In our last update, we noted that the theme of 2018 was to be coordinated global growth. In the past quarter, however, three indicators have caused us to become more cautious more quickly due to the increased likelihood of a correction or worse: increased volatility, a flattening yield curve and the ballooning federal deficit.
Volatility has historically risen near the end of a protracted expansionary cycle and often serves as a warning sign of a bear market. The S&P 500 Index has already experienced daily moves of more than 1% (either positive or negative) than it experienced in all of 2017. At the current pace, 2018 would experience 92 days of these 1% moves. This figure is elevated compared to recent averages and would be the most 1% days in the last several years, as illustrated below.
As we explained in our 2018 Global Economic Outlook and Asset Class Assumptions presentation (available upon request), market volatility tends to be low during extended expansionary periods of an economic cycle. In the current cycle, January of 2018 marked the 107thmonth of expansion since the 2009 market bottom, which is almost three times as long as the average duration of 41 months. The recent uptick in volatility may be temporary, but it may also be a warning sign that post-crisis bull market is coming to an end.
Flattening Yield Curve
In an expansionary period, the yield curve is usually upward sloping, meaning that yields on the “long end” of the curve (longer maturities) are greater than on the “short end” (shorter maturities). This environment indicates that interest rates are expected to rise as a result of normal inflationary pressures resulting from a growing economy. Recessions, however, are often preceded by a flattening yield curve, when the yield for all maturities is roughly the same, or an inverted yield curve, when yields on the short end are greater than yields on the long end. An inverted yield curve usually indicates that interest rates will likely fall in the future as a result of an economy in contraction or recession, lacking inflationary pressure.
A flattening yield curve can be measured by the difference in yields between 2-year and 10-year US Treasury bond yields (the 2/10 spread). When the difference in the 2/10 spread nears zero, the yield curve is flattening. A negative 2/10 spread is a strong indicator that the yield curve is inverting.
As illustrated above, the 2/10 spread has been declining for some time now and is approaching levels reached in or shortly prior to the bursting of the “dot com” bubble in 2000 and the global financial crisis of 2008. The possibility of an inverted yield curve, which has historically portended a recession or contraction, is yet another reason to be cautious in the current environment.

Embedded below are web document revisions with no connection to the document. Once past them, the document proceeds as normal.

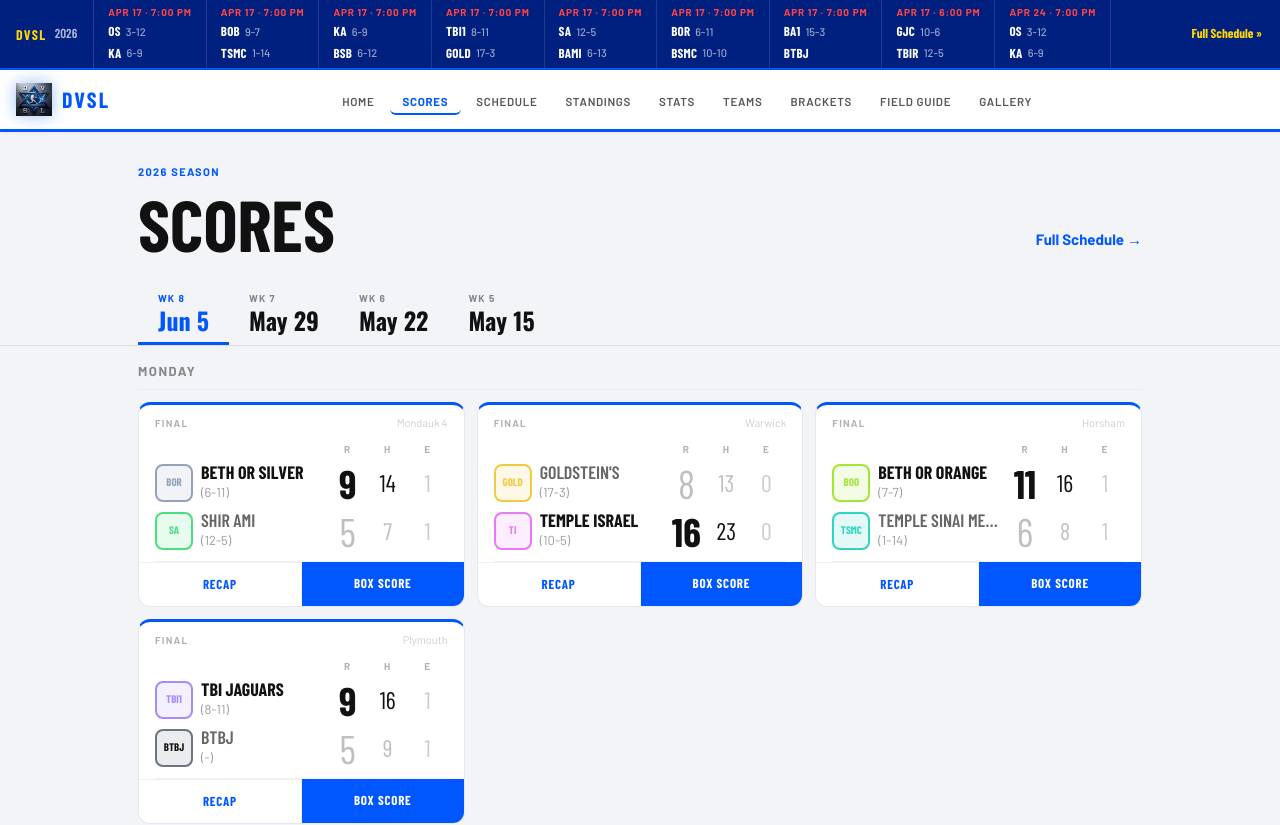
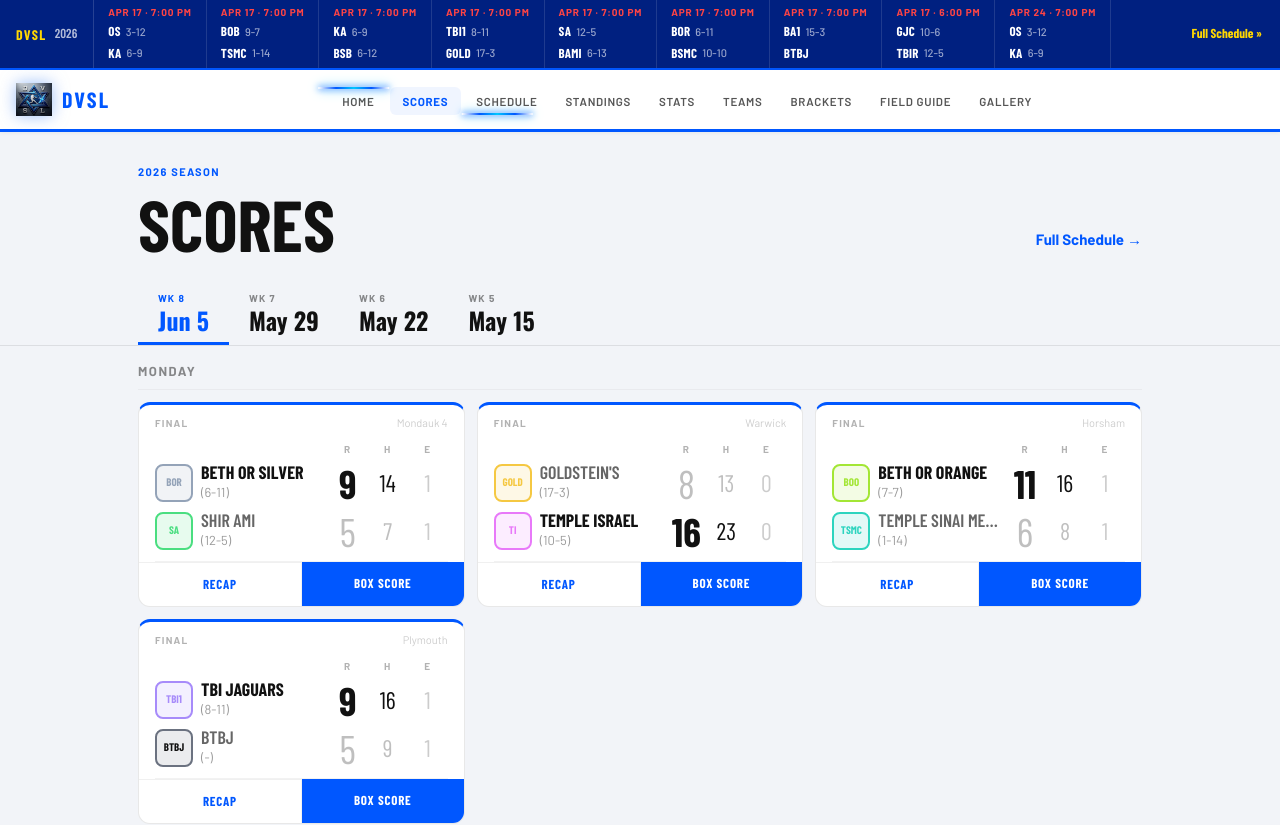
Before and after one commit to ExploringDoor/react-DVSL, a React (Vite) app: page /scores in a window 1280 px wide. Shown: the top 825 px of the page. Built offline with nearby package versions, Linux system fonts and the light colour scheme; a web font is replaced by a local one.

Commit message:
Add files via upload

```diff
--- a/src/components/Navbar.jsx
+++ b/src/components/Navbar.jsx
@@ -42,7 +42,10 @@ export default function Navbar() {
         <ul style={{ display:'flex', gap:2, listStyle:'none', margin:'0 auto' }} className="hidden lg:flex">
           {LINKS.map(l => (
             <li key={l.to}>
-              <NavLink to={l.to} end={l.to==='/'} className={({ isActive }) => `nav-link${isActive?' active':''}`}>{l.label}</NavLink>
+              <NavLink to={l.to} end={l.to==='/'} className={({ isActive }) => `nav-link${isActive?' active':''}`}>
+                {l.label}
+                <span className="neon-bottom" />
+              </NavLink>
             </li>
           ))}
         </ul>
--- a/src/index.css
+++ b/src/index.css
@@ -549,3 +549,66 @@ nav {
 .ticker-team-link:hover {
   text-shadow: 0 0 8px rgba(255,255,255,0.8);
 }
+
+/* ═══════════════════════════════════════
+   NEON ACTIVE TAB EFFECT
+═══════════════════════════════════════ */
+
+@keyframes neon-top {
+  0%   { left: -100%; width: 0; }
+  50%  { left: 0; width: 100%; }
+  100% { left: 100%; width: 0; }
+}
+@keyframes neon-bottom {
+  0%   { right: -100%; width: 0; }
+  50%  { right: 0; width: 100%; }
+  100% { right: 100%; width: 0; }
+}
+
+.nav-link.active {
+  position: relative;
+  color: #0057FF !important;
+  font-weight: 700;
+  background: rgba(0,87,255,0.06);
+  border-radius: 6px;
+  padding-bottom: 7px !important;
+  border-bottom: none !important;
+  overflow: hidden;
+}
+
+/* Remove old underline pseudo */
+.nav-link.active::after {
+  display: none !important;
+}
+
+/* Top neon line */
+.nav-link.active::before {
+  content: '';
+  position: absolute;
+  top: 0; left: 0;
+  height: 2px;
+  width: 100%;
+  background: linear-gradient(90deg, transparent, #0057FF, #00c8ff, #0057FF, transparent);
+  box-shadow: 0 0 6px #0057FF, 0 0 12px #00c8ff;
+  animation: neon-sweep-top 2s linear infinite;
+}
+
+/* Bottom neon line */
+.nav-link.active > span.neon-bottom {
+  position: absolute;
+  bottom: 0; right: 0;
+  height: 2px;
+  width: 100%;
+  background: linear-gradient(270deg, transparent, #0057FF, #00c8ff, #0057FF, transparent);
+  box-shadow: 0 0 6px #0057FF, 0 0 12px #00c8ff;
+  animation: neon-sweep-bottom 2s linear infinite;
+}
+
+@keyframes neon-sweep-top {
+  0%   { transform: translateX(-100%); }
+  100% { transform: translateX(100%); }
+}
+@keyframes neon-sweep-bottom {
+  0%   { transform: translateX(100%); }
+  100% { transform: translateX(-100%); }
+}
```
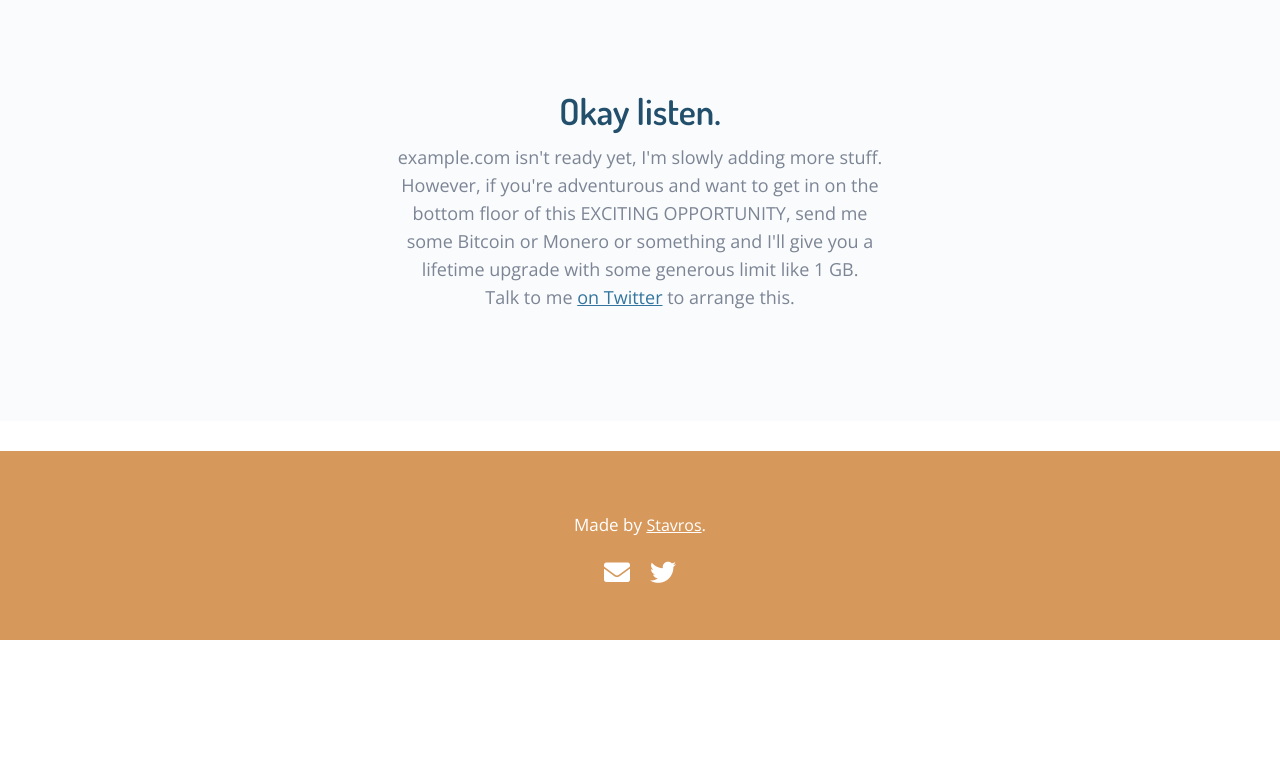
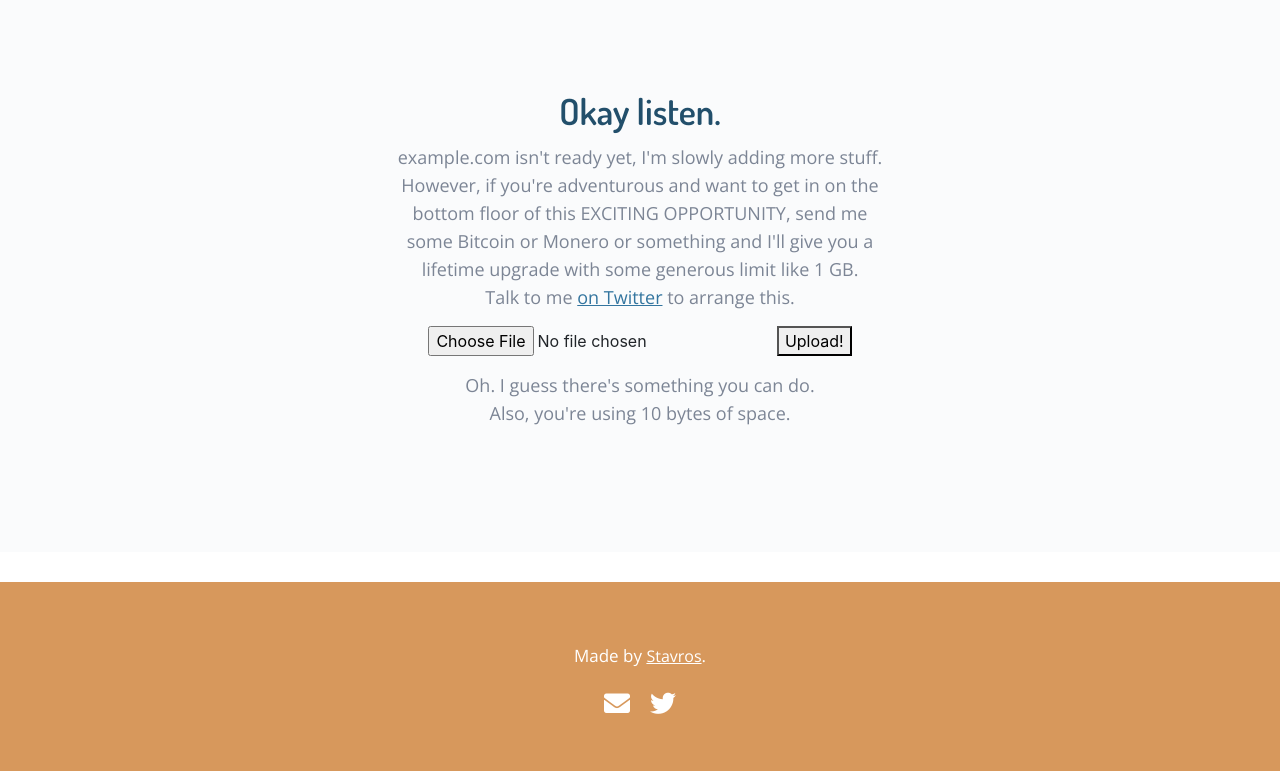
Before and after one commit to skorokithakis/imgz, a Django app: page / in a window 1280 px wide. Shown: the part 380-1151 px from the top of the page. Before the commit the page ends 1020 px from the top, so only its background shows below. Run offline with Django 3.2, Linux system fonts and the light colour scheme; a user stored in the database is signed in; tables that the repository leaves empty hold one stand-in row (values such as "Sample post"); parts of the project's set-up code (start-up, migrations or seed data) failed here and were passed over; some libraries are stand-ins or nearby versions.

Commit message:
Fix upload form

```diff
--- a/imgz/settings.py
+++ b/imgz/settings.py
@@ -47,6 +47,7 @@
     "django.contrib.messages",
     "whitenoise.runserver_nostatic",
     "django.contrib.staticfiles",
+    "django.contrib.humanize",
     "django_extensions",
     "tokenauth",
     "main",
--- a/templates/home.html
+++ b/templates/home.html
@@ -1,6 +1,6 @@
 {% extends "base.html" %}
 
-{% load i18n staticfiles %}
+{% load humanize %}
 
 {% block content %}
     <!--begin newsletter section -->
@@ -54,15 +54,17 @@
                     Talk to me <a href="https://twitter.com/stavros">on Twitter</a> to arrange this.
                     </p>
 
-                    {% if request.user.can.upload %}
+                    {% if request.user.can_upload %}
+                    <p>
                     <form method="post" enctype="multipart/form-data" action="{% url "main:image-upload" %}">
                         <input name="data" type="file" accept="image/*">
                         <button type="submit">Upload!</button>
                     </form>
+                    </p>
 
                     <p class="section-subtitle">
-                    Oh. I guess there's something you can do. Also, you're using {{ request.user.total_space_taken }}
-                    bytes of space.
+                    Oh. I guess there's something you can do. <br> Also, you're using
+                    {{ request.user.total_space_taken|intcomma }} bytes of space.
                     </p>
                     {% endif %}
 
```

Ballooning Federal Deficit
On April 9, the Congressional Budget Office (“CBO”) reported that the federal deficit is projected to be $804 billion in 2018 (a 21% increase from 2017) and that it will top $1 trillion per year by 2020. The CBO noted that a primary reason for the increased deficit is the recent tax cut package pursued and passed by President Trump, which the CBO has calculated will add $1.3 trillion to the deficit through 2028. Supporters of the tax cuts stressed that the simulative effect of the new law on the economy would outweigh the growing deficit. The CBO, however, projected that the bill would not boost domestic GDP as quickly as the deficit will increase. In 2017, the deficit as a percentage of GDP was 3.5%. This number is projected to grow to 5.1% from 2022-2025 and to remain near 5% thereafter.
While a large and growing deficit might not have an immediate impact on financial markets, the long-term effects could be substantially negative for domestic economic growth. Deficits can metastasize, as larger deficits require larger interest payments, especially in periods of rising interest rates. A larger deficit will eventually have a dampening effect on economic growth as government spending shifts more towards debt service from programs and services that are accretive to domestic GDP.